Individuals and business owners purchase insurance policies as a means of protecting their assets. In case of a loss, policyholders submit a claim for payment to their insurance company so that they can be compensated for the loss. A Claims adjuster’s job is to handle the claims that policyholders and claimants file with the insurance company. Claims adjusters have the job of thoroughly investigating a claim, determining if payment is warranted, negotiating a financial settlement on the claim, and authorizing payments to the policyholder or claimant.
Once the policyholder makes a claim on their insurance policy, the claims adjuster will first investigate the claim in order to determine if the policy will cover the damages that are being claimed. The adjuster will also investigate the claim in order to determine if the claim is legitimate. This is necessary part of a claims adjuster’s job since many policyholders file fraudulent claims each year as an attempt to get money from the insurance company.
Claims investigation requires interviewing policyholders, claimants and witnesses. In many cases, other members of the community need to be interviewed by the claims adjuster as well. Police officers, physicians, lawyers, accountants and other professionals often have to make statements during the claims investigation process. Other information that a claims adjuster may have to collect include hospital records, photos of property damage, videos of damage occurring and other pertinent information required to fully evaluate a claim.
This type of in depth investigation is especially required if criminal activity or fraud is suspected. If the adjuster determines that the claim on the policy is legitimate, the adjuster will then negotiate a settlement amount. The claims adjuster will finally decide how much money will be paid out to the policyholder or claimant in damages.
Training and Education Requirements
Most insurance companies prefer that claims adjusters have a college degree, but this is not a requirement. Each employer has specific requirements for a claims adjuster positions. Most employers prefer experience in the insurance industry, while others simply require a background in accounting and business. Those with no experience in the industry may qualify for a claim’s adjuster’s job with a degree in business, finance, accounting or law.
Claims adjusters generally have to complete on-the-job training courses prior to handling claims. This training is pretty thorough and may last a few weeks to a few months depending on the insurance company. Training generally covers state laws, county laws, the claims investigation process, determining payment, the various types of insurance policies and a myriad of other topics necessary to perform the job.
Since effective communication is essential for the job, a claims adjuster must also receive training in this area. Claims adjusters work closely with policyholders, claimants, witnesses, local business owners as well as other professionals within the insurance company; it is imperative that a claims adjuster has the ability to communicate effectively. Claims adjusters must also maintain a good driving record and a valid driver’s license since travel is often required for the job.

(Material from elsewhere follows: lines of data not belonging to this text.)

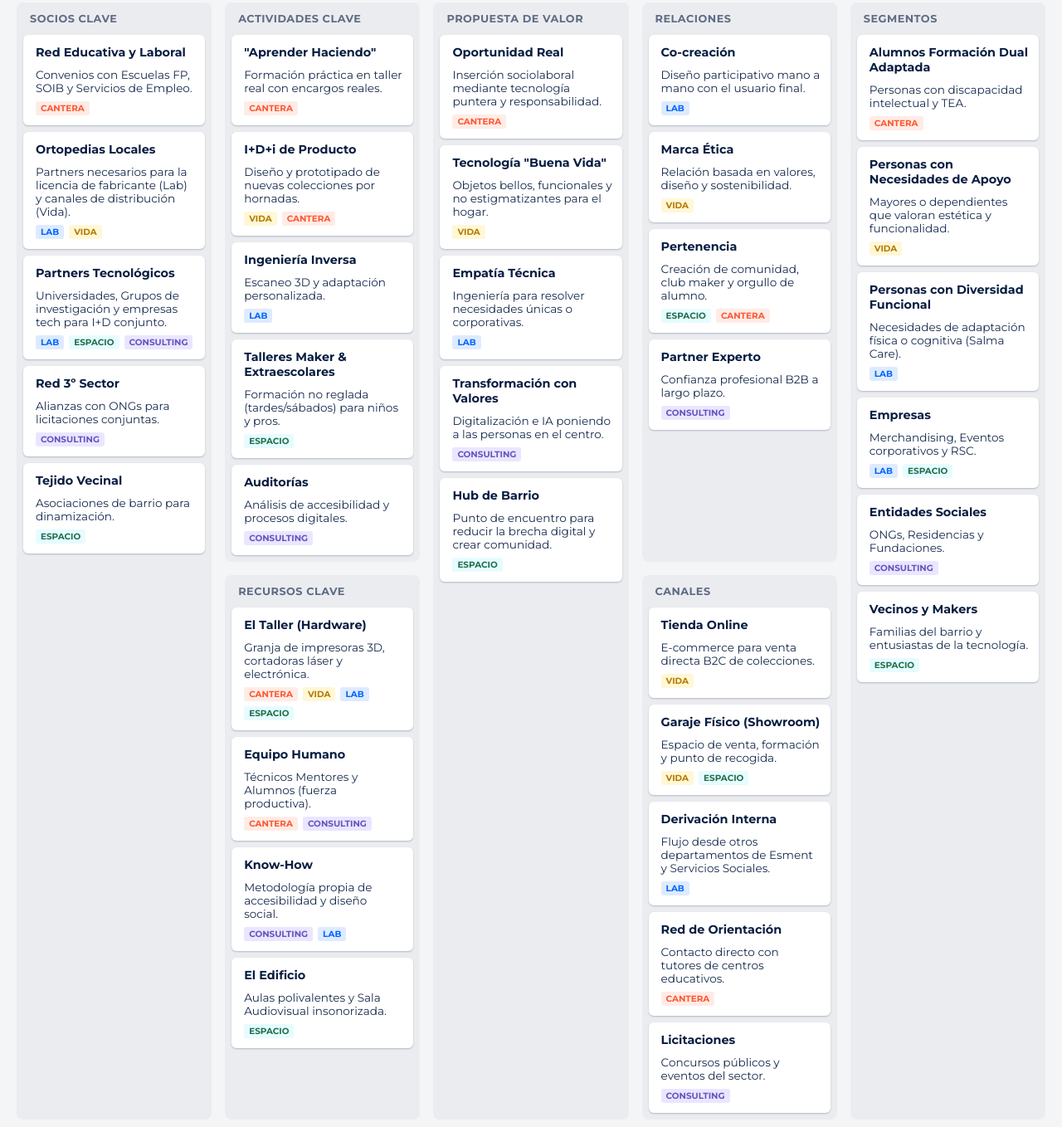
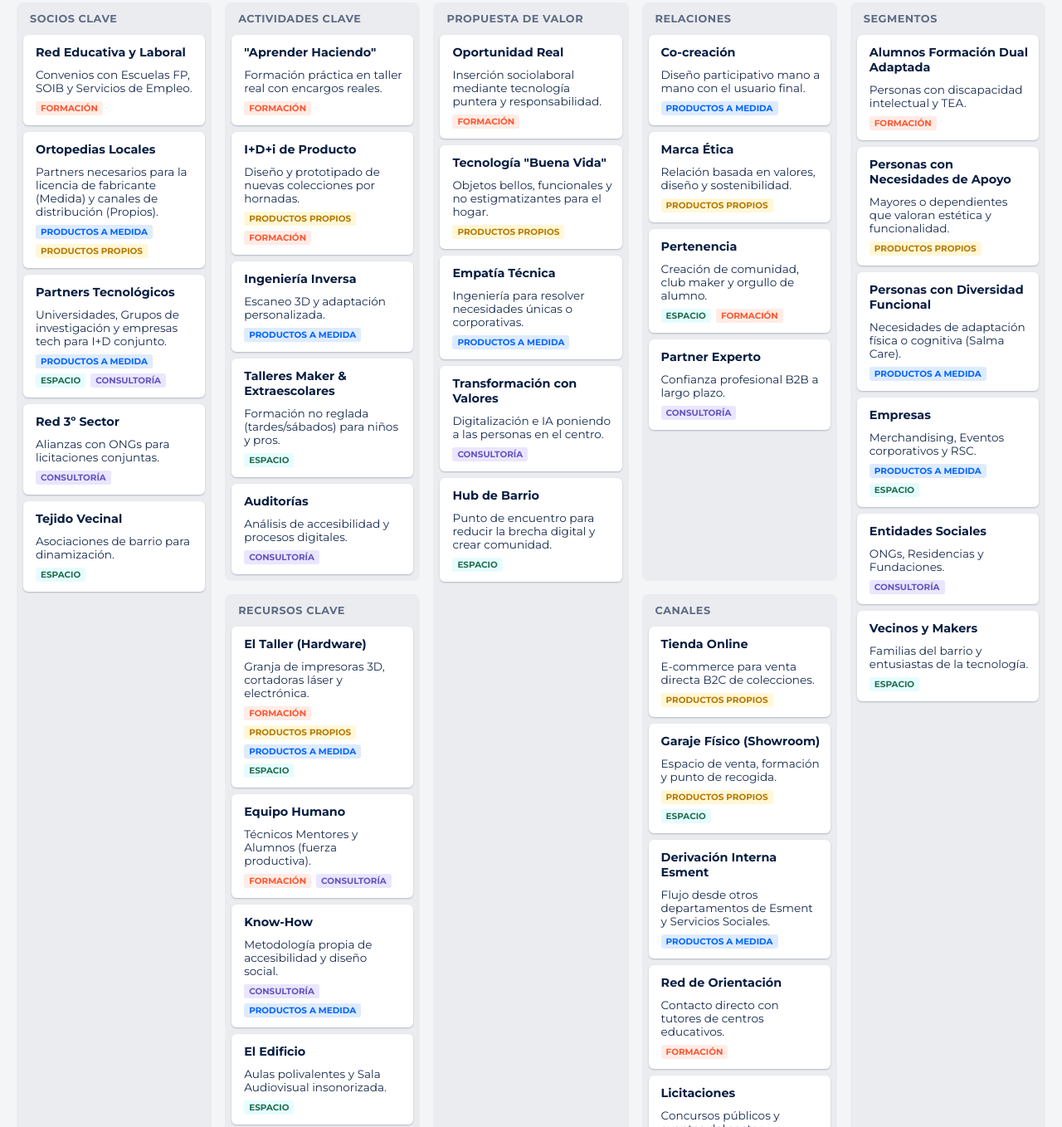
Before and after one commit to esment-nuevos-proyectos/EsmentComunitat-GarajeSalma-Z3y8m1Rw, a plain HTML site: page canvas/modelo_negocio.html in a window 1280 px wide. Shown: the part 227-1585 px from the top of the page at 83% size. Drawn offline with Linux system fonts and the light colour scheme.

Commit message:
Update modelo_negocio.html

```diff
--- a/canvas/modelo_negocio.html
+++ b/canvas/modelo_negocio.html
@@ -23,16 +23,16 @@
       --c-cantera: #ff5630;    /* Rojo - Formación */
       --c-cantera-bg: #ffece6;
 
-      --c-vida: #ffab00;       /* Amarillo - Productos */
+      --c-vida: #ffab00;       /* Amarillo - Productos propios */
       --c-vida-bg: #fff7d6;
 
-      --c-lab: #0065ff;        /* Azul - Proyectos */
+      --c-lab: #0065ff;        /* Azul - Productos a medida */
       --c-lab-bg: #deebff;
 
       --c-consulting: #6554c0; /* Violeta - Consultoría */
       --c-consulting-bg: #eae6ff;
 
-      --c-espacio: #36b37e;    /* Verde - Comunidad */
+      --c-espacio: #36b37e;    /* Verde - Espacio */
       --c-espacio-bg: #e6fcff;
 
       /* Estructural */
@@ -275,19 +275,19 @@
         </button>
 
         <button class="filter-btn" onclick="filterCanvas('cantera')" style="border-color: var(--c-cantera)" data-tooltip="Formación Dual y Ocupacional (El Motor)">
-          <span class="dot" style="background:var(--c-cantera)"></span> Cantera
+          <span class="dot" style="background:var(--c-cantera)"></span> Formación
         </button>
 
         <button class="filter-btn" onclick="filterCanvas('vida')" style="border-color: var(--c-vida)" data-tooltip="Productos propios estandarizados (Venta B2C/B2B)">
-          <span class="dot" style="background:#ffab00"></span> Vida Salma
+          <span class="dot" style="background:#ffab00"></span> Productos propios
         </button>
 
         <button class="filter-btn" onclick="filterCanvas('lab')" style="border-color: var(--c-lab)" data-tooltip="Proyectos de ingeniería a medida y bajo encargo">
-          <span class="dot" style="background:var(--c-lab)"></span> Salma Lab
+          <span class="dot" style="background:var(--c-lab)"></span> Productos a medida
         </button>
 
         <button class="filter-btn" onclick="filterCanvas('consulting')" style="border-color: var(--c-consulting)" data-tooltip="Servicios estratégicos a entidades y empresas">
-          <span class="dot" style="background:var(--c-consulting)"></span> Consulting
+          <span class="dot" style="background:var(--c-consulting)"></span> Consultoría
         </button>
 
         <button class="filter-btn" onclick="filterCanvas('espacio')" style="border-color: var(--c-espacio)" data-tooltip="Talleres abiertos, eventos y alquiler de recursos">
@@ -308,28 +308,28 @@
           <div class="card" data-cats="cantera">
             <strong>Red Educativa y Laboral</strong>
             Convenios con Escuelas FP, SOIB y Servicios de Empleo.
-            <div class="tags"><span class="tag cantera">Cantera</span></div>
+            <div class="tags"><span class="tag cantera">Formación</span></div>
           </div>
 
           <!-- Lab & Vida -->
           <div class="card" data-cats="lab vida">
             <strong>Ortopedias Locales</strong>
-            Partners necesarios para la licencia de fabricante (Lab) y canales de distribución (Vida).
-            <div class="tags"><span class="tag lab">Lab</span><span class="tag vida">Vida</span></div>
+            Partners necesarios para la licencia de fabricante (Medida) y canales de distribución (Propios).
+            <div class="tags"><span class="tag lab">Productos a medida</span><span class="tag vida">Productos propios</span></div>
           </div>
 
           <!-- Lab & Espacio -->
           <div class="card" data-cats="lab espacio consulting">
             <strong>Partners Tecnológicos</strong>
             Universidades, Grupos de investigación y empresas tech para I+D conjunto.
-            <div class="tags"><span class="tag lab">Lab</span><span class="tag espacio">Espacio</span><span class="tag consulting">Consulting</span></div>
+            <div class="tags"><span class="tag lab">Productos a medida</span><span class="tag espacio">Espacio</span><span class="tag consulting">Consultoría</span></div>
           </div>
 
           <!-- Consulting -->
           <div class="card" data-cats="consulting">
             <strong>Red 3º Sector</strong>
             Alianzas con ONGs para licitaciones conjuntas.
-            <div class="tags"><span class="tag consulting">Consulting</span></div>
+            <div class="tags"><span class="tag consulting">Consultoría</span></div>
           </div>
 
           <!-- Espacio -->
@@ -349,21 +349,21 @@
           <div class="card" data-cats="cantera">
             <strong>"Aprender Haciendo"</strong>
             Formación práctica en taller real con encargos reales.
-            <div class="tags"><span class="tag cantera">Cantera</span></div>
+            <div class="tags"><span class="tag cantera">Formación</span></div>
           </div>
 
           <!-- Vida -->
           <div class="card" data-cats="vida cantera">
             <strong>I+D+i de Producto</strong>
             Diseño y prototipado de nuevas colecciones por hornadas.
-            <div class="tags"><span class="tag vida">Vida</span><span class="tag cantera">Cantera</span></div>
+            <div class="tags"><span class="tag vida">Productos propios</span><span class="tag cantera">Formación</span></div>
           </div>
 
           <!-- Lab -->
           <div class="card" data-cats="lab">
             <strong>Ingeniería Inversa</strong>
             Escaneo 3D y adaptación personalizada.
-            <div class="tags"><span class="tag lab">Lab</span></div>
+            <div class="tags"><span class="tag lab">Productos a medida</span></div>
           </div>
 
           <!-- Espacio -->
@@ -377,7 +377,7 @@
           <div class="card" data-cats="consulting">
             <strong>Auditorías</strong>
             Análisis de accesibilidad y procesos digitales.
-            <div class="tags"><span class="tag consulting">Consulting</span></div>
+            <div class="tags"><span class="tag consulting">Consultoría</span></div>
           </div>
         </div>
       </div>
@@ -390,21 +390,21 @@
           <div class="card" data-cats="cantera vida lab espacio">
             <strong>El Taller (Hardware)</strong>
             Granja de impresoras 3D, cortadoras láser y electrónica.
-            <div class="tags"><span class="tag cantera">Cantera</span><span class="tag vida">Vida</span><span class="tag lab">Lab</span><span class="tag espacio">Espacio</span></div>
+            <div class="tags"><span class="tag cantera">Formación</span><span class="tag vida">Productos propios</span><span class="tag lab">Productos a medida</span><span class="tag espacio">Espacio</span></div>
           </div>
 
           <!-- Cantera -->
           <div class="card" data-cats="cantera consulting">
             <strong>Equipo Humano</strong>
             Técnicos Mentores y Alumnos (fuerza productiva).
-            <div class="tags"><span class="tag cantera">Cantera</span><span class="tag consulting">Consulting</span></div>
+            <div class="tags"><span class="tag cantera">Formación</span><span class="tag consulting">Consultoría</span></div>
           </div>
 
           <!-- Consulting/Lab -->
           <div class="card" data-cats="consulting lab">
             <strong>Know-How</strong>
             Metodología propia de accesibilidad y diseño social.
-            <div class="tags"><span class="tag consulting">Consulting</span><span class="tag lab">Lab</span></div>
+            <div class="tags"><span class="tag consulting">Consultoría</span><span class="tag lab">Productos a medida</span></div>
           </div>
 
           <!-- Espacio -->
@@ -424,28 +424,28 @@
           <div class="card" data-cats="cantera">
             <strong>Oportunidad Real</strong>
             Inserción sociolaboral mediante tecnología puntera y responsabilidad.
-            <div class="tags"><span class="tag cantera">Cantera</span></div>
+            <div class="tags"><span class="tag cantera">Formación</span></div>
           </div>
 
           <!-- Vida -->
           <div class="card" data-cats="vida">
             <strong>Tecnología "Buena Vida"</strong>
             Objetos bellos, funcionales y no estigmatizantes para el hogar.
-            <div class="tags"><span class="tag vida">Vida</span></div>
+            <div class="tags"><span class="tag vida">Productos propios</span></div>
           </div>
 
           <!-- Lab -->
           <div class="card" data-cats="lab">
             <strong>Empatía Técnica</strong>
             Ingeniería para resolver necesidades únicas o corporativas.
-            <div class="tags"><span class="tag lab">Lab</span></div>
+            <div class="tags"><span class="tag lab">Productos a medida</span></div>
           </div>
 
           <!-- Consulting -->
           <div class="card" data-cats="consulting">
             <strong>Transformación con Valores</strong>
             Digitalización e IA poniendo a las personas en el centro.
-            <div class="tags"><span class="tag consulting">Consulting</span></div>
+            <div class="tags"><span class="tag consulting">Consultoría</span></div>
           </div>
 
           <!-- Espacio -->
@@ -465,28 +465,28 @@
           <div class="card" data-cats="lab">
             <strong>Co-creación</strong>
             Diseño participativo mano a mano con el usuario final.
-            <div class="tags"><span class="tag lab">Lab</span></div>
+            <div class="tags"><span class="tag lab">Productos a medida</span></div>
           </div>
 
           <!-- Vida -->
           <div class="card" data-cats="vida">
             <strong>Marca Ética</strong>
             Relación basada en valores, diseño y sostenibilidad.
-            <div class="tags"><span class="tag vida">Vida</span></div>
+            <div class="tags"><span class="tag vida">Productos propios</span></div>
           </div>
 
           <!-- Espacio / Cantera -->
           <div class="card" data-cats="espacio cantera">
             <strong>Pertenencia</strong>
             Creación de comunidad, club maker y orgullo de alumno.
-            <div class="tags"><span class="tag espacio">Espacio</span><span class="tag cantera">Cantera</span></div>
+            <div class="tags"><span class="tag espacio">Espacio</span><span class="tag cantera">Formación</span></div>
           </div>
 
           <!-- Consulting -->
           <div class="card" data-cats="consulting">
             <strong>Partner Experto</strong>
             Confianza profesional B2B a largo plazo.
-            <div class="tags"><span class="tag consulting">Consulting</span></div>
+            <div class="tags"><span class="tag consulting">Consultoría</span></div>
           </div>
         </div>
       </div>
@@ -499,35 +499,35 @@
           <div class="card" data-cats="vida">
             <strong>Tienda Online</strong>
             E-commerce para venta directa B2C de colecciones.
-            <div class="tags"><span class="tag vida">Vida</span></div>
+            <div class="tags"><span class="tag vida">Productos propios</span></div>
           </div>
 
           <!-- Vida / Espacio -->
           <div class="card" data-cats="vida espacio">
             <strong>Garaje Físico (Showroom)</strong>
             Espacio de venta, formación y punto de recogida.
-            <div class="tags"><span class="tag vida">Vida</span><span class="tag espacio">Espacio</span></div>
+            <div class="tags"><span class="tag vida">Productos propios</span><span class="tag espacio">Espacio</span></div>
           </div>
 
           <!-- Lab -->
           <div class="card" data-cats="lab">
-            <strong>Derivación Interna</strong>
+            <strong>Derivación Interna Esment</strong>
             Flujo desde otros departamentos de Esment y Servicios Sociales.
-            <div class="tags"><span class="tag lab">Lab</span></div>
+            <div class="tags"><span class="tag lab">Productos a medida</span></div>
           </div>
 
           <!-- Cantera -->
           <div class="card" data-cats="cantera">
             <strong>Red de Orientación</strong>
             Contacto directo con tutores de centros educativos.
-            <div class="tags"><span class="tag cantera">Cantera</span></div>
+            <div class="tags"><span class="tag cantera">Formación</span></div>
           </div>
 
           <!-- Consulting -->
           <div class="card" data-cats="consulting">
             <strong>Licitaciones</strong>
             Concursos públicos y eventos del sector.
-            <div class="tags"><span class="tag consulting">Consulting</span></div>
+            <div class="tags"><span class="tag consulting">Consultoría</span></div>
           </div>
         </div>
       </div>
@@ -540,35 +540,35 @@
           <div class="card" data-cats="cantera">
             <strong>Alumnos Formación Dual Adaptada</strong>
             Personas con discapacidad intelectual y TEA.
-            <div class="tags"><span class="tag cantera">Cantera</span></div>
+            <div class="tags"><span class="tag cantera">Formación</span></div>
           </div>
 
           <!-- Vida (REFINADO) -->
           <div class="card" data-cats="vida">
             <strong>Personas con Necesidades de Apoyo</strong>
             Mayores o dependientes que valoran estética y funcionalidad.
-            <div class="tags"><span class="tag vida">Vida</span></div>
+            <div class="tags"><span class="tag vida">Productos propios</span></div>
           </div>
 
           <!-- Lab -->
           <div class="card" data-cats="lab">
             <strong>Personas con Diversidad Funcional</strong>
             Necesidades de adaptación física o cognitiva (Salma Care).
-            <div class="tags"><span class="tag lab">Lab</span></div>
+            <div class="tags"><span class="tag lab">Productos a medida</span></div>
           </div>
 
           <!-- Lab / Espacio -->
           <div class="card" data-cats="lab espacio">
             <strong>Empresas</strong>
             Merchandising, Eventos corporativos y RSC.
-            <div class="tags"><span class="tag lab">Lab</span><span class="tag espacio">Espacio</span></div>
+            <div class="tags"><span class="tag lab">Productos a medida</span><span class="tag espacio">Espacio</span></div>
           </div>
 
           <!-- Consulting -->
           <div class="card" data-cats="consulting">
             <strong>Entidades Sociales</strong>
             ONGs, Residencias y Fundaciones.
-            <div class="tags"><span class="tag consulting">Consulting</span></div>
+            <div class="tags"><span class="tag consulting">Consultoría</span></div>
           </div>
 
           <!-- Espacio -->
@@ -587,17 +587,17 @@
           <div class="card" data-cats="cantera" style="flex: 1 1 45%">
             <strong>Personal Mentor</strong>
             Nóminas equipo técnico y docente.
-            <div class="tags"><span class="tag cantera">Cantera</span></div>
+            <div class="tags"><span class="tag cantera">Formación</span></div>
           </div>
           <div class="card" data-cats="cantera vida lab espacio" style="flex: 1 1 45%">
             <strong>Amortización</strong>
             Maquinaria e instalaciones.
-            <div class="tags"><span class="tag cantera">Cantera</span><span class="tag vida">Vida</span><span class="tag lab">Lab</span></div>
+            <div class="tags"><span class="tag cantera">Formación</span><span class="tag vida">Productos propios</span><span class="tag lab">Productos a medida</span></div>
           </div>
           <div class="card" data-cats="vida lab" style="flex: 1 1 45%">
             <strong>Materiales</strong>
             Filamentos y electrónica.
-            <div class="tags"><span class="tag vida">Vida</span><span class="tag lab">Lab</span></div>
+            <div class="tags"><span class="tag vida">Productos propios</span><span class="tag lab">Productos a medida</span></div>
           </div>
            <div class="card" data-cats="espacio" style="flex: 1 1 45%">
             <strong>Suministros</strong>
@@ -607,7 +607,7 @@
           <div class="card" data-cats="consulting" style="flex: 1 1 45%">
             <strong>Hora Consultor</strong>
             Coste intelectual y desplazamientos.
-            <div class="tags"><span class="tag consulting">Consulting</span></div>
+            <div class="tags"><span class="tag consulting">Consultoría</span></div>
           </div>
         </div>
       </div>
@@ -619,17 +619,17 @@
           <div class="card" data-cats="cantera" style="flex: 1 1 45%">
             <strong>Subvenciones</strong>
             Becas y conciertos educativos.
-            <div class="tags"><span class="tag cantera">Cantera</span></div>
+            <div class="tags"><span class="tag cantera">Formación</span></div>
           </div>
           <div class="card" data-cats="vida" style="flex: 1 1 45%">
             <strong>Venta Producto</strong>
             Margen comercial (PVP).
-            <div class="tags"><span class="tag vida">Vida</span></div>
+            <div class="tags"><span class="tag vida">Productos propios</span></div>
           </div>
           <div class="card" data-cats="lab consulting" style="flex: 1 1 45%">
             <strong>Servicios (Horas)</strong>
             Facturación por proyecto.
-            <div class="tags"><span class="tag lab">Lab</span><span class="tag consulting">Consulting</span></div>
+            <div class="tags"><span class="tag lab">Productos a medida</span><span class="tag consulting">Consultoría</span></div>
           </div>
           <div class="card" data-cats="espacio" style="flex: 1 1 45%">
             <strong>Cuotas y Alquiler</strong>
```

Claims Adjuster Salary and Wages
The salary of a claims adjuster varies greatly. According to the Bureau of Labor and Statistics, the average starting salary for a claims adjuster with no experience is 27,000 per year. The average median salary for a claims adjuster is $43,000 per year. The highest ten percent of claims adjusters earn over 71,000. The lowest 10 percent of claims adjusters earn less than $26,000 per year.*
*According to the BLS, http://www.bls.gov/oco/
Along with a regular salary, claims adjusters earn significant bonuses. There is also a significant opportunity for adjusters to earn additional money during natural disasters such as hurricanes, earthquakes and tornadoes since so many experience property damage and flooding of their homes and businesses during these catastrophic times.
Certifications and License Requirements
Claims adjusters are required to maintain a license in their State of employment. The licensing requirements vary for each state. While some states have just a few requirements to obtain an adjusters license, other states require both pre-licensing courses and a passing score on the state licensing exam. Some states even require post-licensing education in order to maintain an adjuster’s license.
Most employers hire claims adjusters prior to them receiving a license. Employees generally receive job training and are required to pass state exams prior to working with policyholders and making decisions on claims. Post licensing courses are required by many employers. The updated knowledge that the adjusters receive will help to make sure that they are extremely effective in handling claims.
There are some states which allow adjusters to practice under the company’s license, meaning that the adjuster will not have to become licensed themselves. These adjusters, however, still have to undergo job training in order to maintain a position as a claims adjuster.
While certification is not required, many claims adjusters choose to pursue professional certifications from private companies so that they are independently recognized for their professional expertise.
The national professional association for claims adjusters is the National Association of Independent Insurance Adjusters (NAIIA.) This organization currently has over 300 property and casualty claims adjusting companies affiliated with them. The companies affiliated with this organization are all independently owned. The mission of the NAIIA is to serve the needs of independent claims adjusters as they work hard to serve the members of their communities.
National Association of Public Insurance Adjusters (NAPIA) is another organization designed to join claims adjusters together in order to promote a specific code of conduct, assist with certification, and to assist adjusters in filing insurance claims when necessary. This is a professional organization with members all across the United States.